The Dean Lab is an experimental condensed matter physics laboratory at Columbia University in the city of New York. We study novel 2D materials for a wide range of multidisciplinary efforts with collaborations across Physics, Electrical and Mechanical Engineering, Opto-electronics, Chemistry and even Biology.
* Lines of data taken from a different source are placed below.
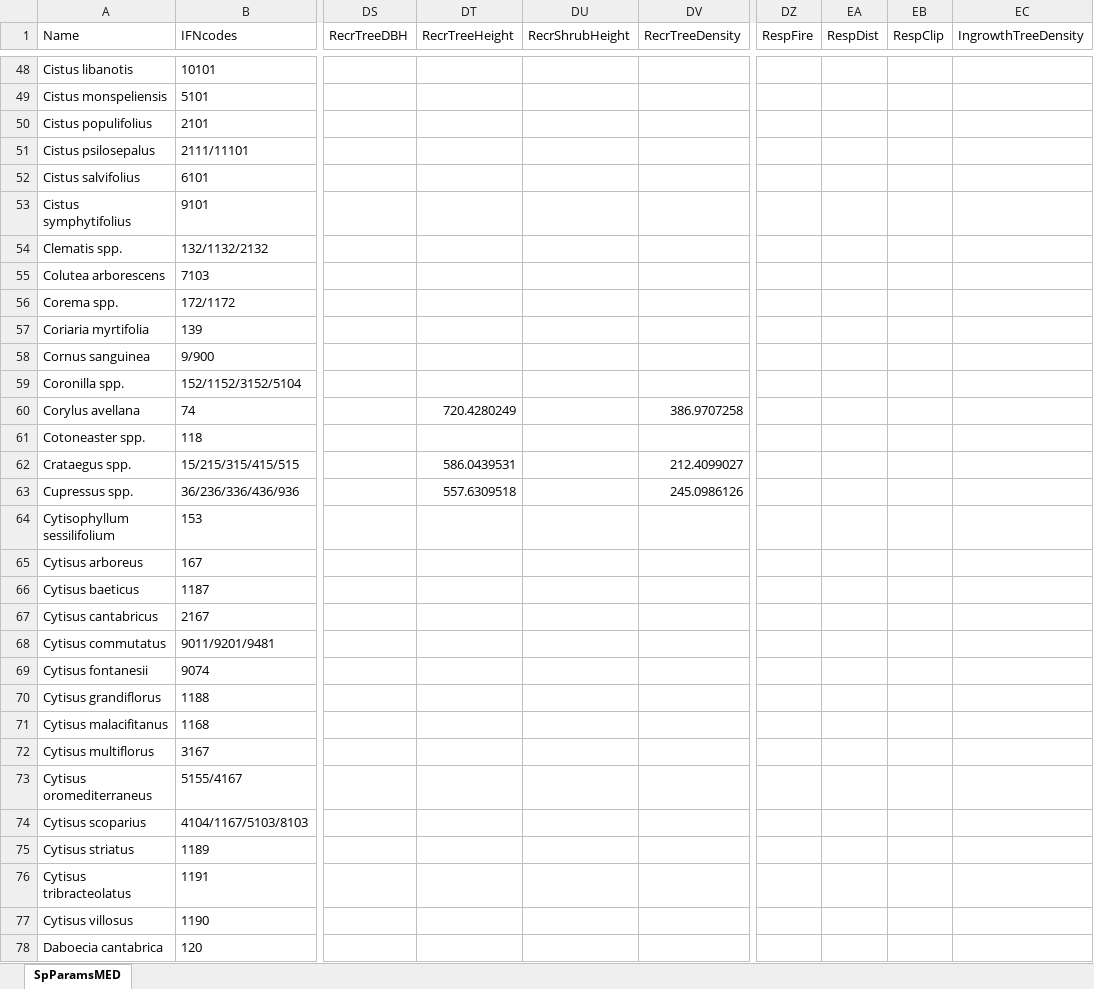
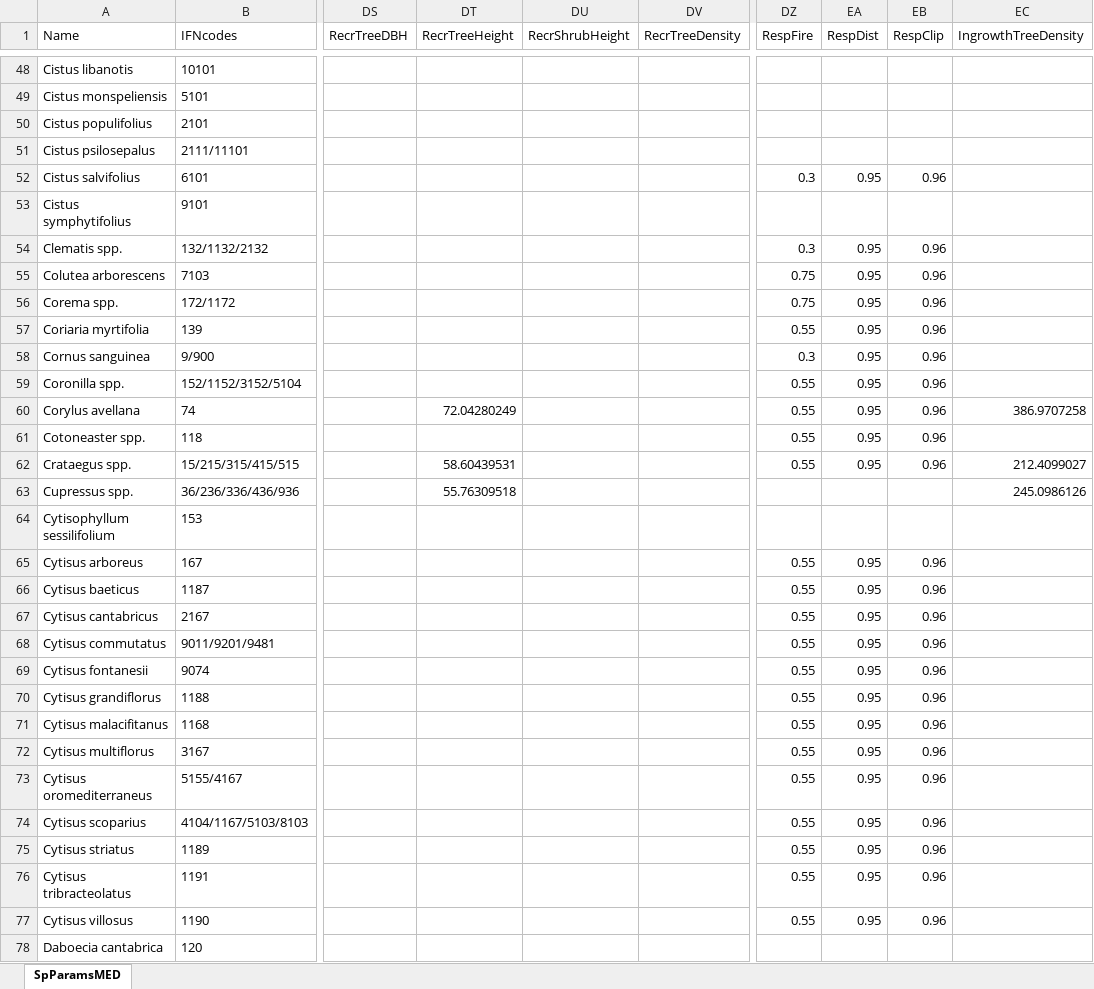
Before and after one commit to emf-creaf/medfate, an Excel workbook: data-raw/SpParamsMED.xlsx, sheet SpParamsMED, drawn as a sheet; only a part is shown, gaps mark what is left out; values as stored, in another font and other column widths than the file's, no borders; table styles not drawn; the diff covers the shown part only; the diff names each change by its address in the sheet, - before the commit and + after, or states it on an @@ line.

Commit message:
ingrowth parameterization

```diff
--- a/data-raw/SpParamsMED.xlsx (sheet SpParamsMED)
+++ b/data-raw/SpParamsMED.xlsx (sheet SpParamsMED)
-DZ52 (RespFire): (empty)
+DZ52 (RespFire): 0.3
-EA52 (RespDist): (empty)
+EA52 (RespDist): 0.95
-EB52 (RespClip): (empty)
+EB52 (RespClip): 0.96
-DZ54 (RespFire): (empty)
+DZ54 (RespFire): 0.3
-EA54:EA62 (RespDist): (empty)
+EA54:EA62 (RespDist): 0.95
-EB54:EB62 (RespClip): (empty)
+EB54:EB62 (RespClip): 0.96
-DZ55:DZ56 (RespFire): (empty)
+DZ55:DZ56 (RespFire): 0.75
-DZ57 (RespFire): (empty)
+DZ57 (RespFire): 0.55
-DZ58 (RespFire): (empty)
+DZ58 (RespFire): 0.3
-DZ59:DZ62 (RespFire): (empty)
+DZ59:DZ62 (RespFire): 0.55
-DT60 (RecrTreeHeight): 720.4280249
+DT60 (RecrTreeHeight): 72.04280249
-DV60 (RecrTreeDensity): 386.9707258
+DV60 (RecrTreeDensity): (empty)
-EC60 (IngrowthTreeDensity): (empty)
+EC60 (IngrowthTreeDensity): 386.9707258
-DT62 (RecrTreeHeight): 586.0439531
+DT62 (RecrTreeHeight): 58.60439531
-DV62 (RecrTreeDensity): 212.4099027
+DV62 (RecrTreeDensity): (empty)
-EC62 (IngrowthTreeDensity): (empty)
+EC62 (IngrowthTreeDensity): 212.4099027
-DT63 (RecrTreeHeight): 557.6309518
+DT63 (RecrTreeHeight): 55.76309518
-DV63 (RecrTreeDensity): 245.0986126
+DV63 (RecrTreeDensity): (empty)
-EC63 (IngrowthTreeDensity): (empty)
+EC63 (IngrowthTreeDensity): 245.0986126
-DZ65:DZ77 (RespFire): (empty)
+DZ65:DZ77 (RespFire): 0.55
-EA65:EA77 (RespDist): (empty)
+EA65:EA77 (RespDist): 0.95
-EB65:EB77 (RespClip): (empty)
+EB65:EB77 (RespClip): 0.96
```
Also changed, not shown: 558 edited cells elsewhere in this sheet, 8 other files.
Please explore these pages to learn more about our group and our research opportunities, and do not hesitate to contact me if you have any questions.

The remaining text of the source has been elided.